Skip the pictures, and retype the data below in full, exactly.

Code change snippets:
————

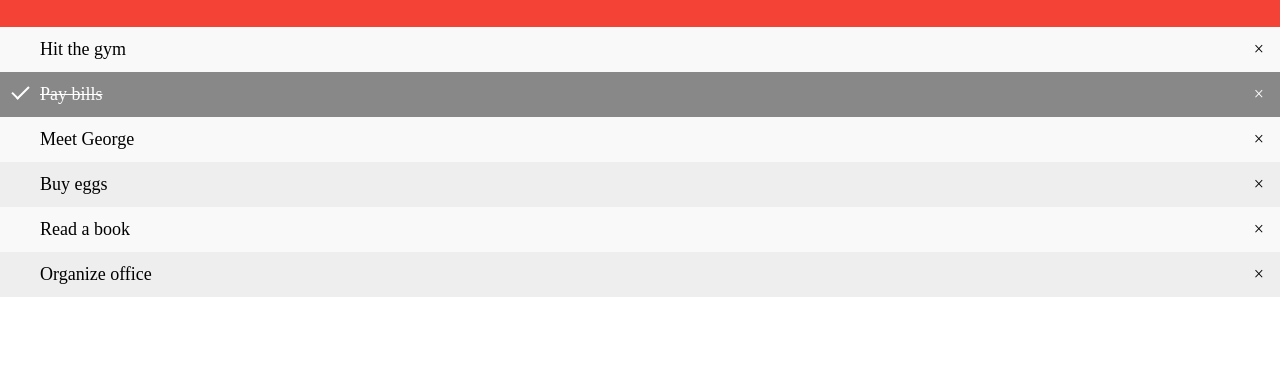
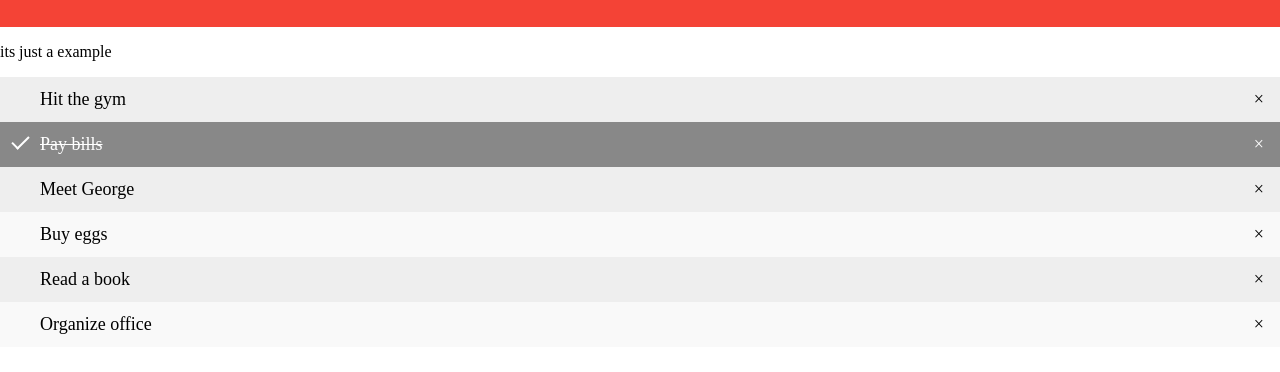
Before and after one commit to amitghosh2263/To-Do-list, a plain HTML site: page index.html in a window 1280 px wide. Shown: the part 108-480 px from the top of the page. Drawn offline with Linux system fonts and the light colour scheme.

Commit message:
Add files via upload

```diff
--- a/index.html
+++ b/index.html
@@ -134,6 +134,7 @@ input {
 </div>
 
 <ul id="myUL">
+    <p>its just a example</p>
   <li>Hit the gym</li>
   <li class="checked">Pay bills</li>
   <li>Meet George</li>
```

————

» RESULT OF THE TASK
Before and after one commit to amitghosh2263/To-Do-list, a plain HTML site: page index.html in a window 1280 px wide. Shown: the part 108-480 px from the top of the page. Drawn offline with Linux system fonts and the light colour scheme.

Commit message:
Add files via upload

```diff
--- a/index.html
+++ b/index.html
@@ -134,6 +134,7 @@ input {
 </div>
 
 <ul id="myUL">
+    <p>its just a example</p>
   <li>Hit the gym</li>
   <li class="checked">Pay bills</li>
   <li>Meet George</li>
```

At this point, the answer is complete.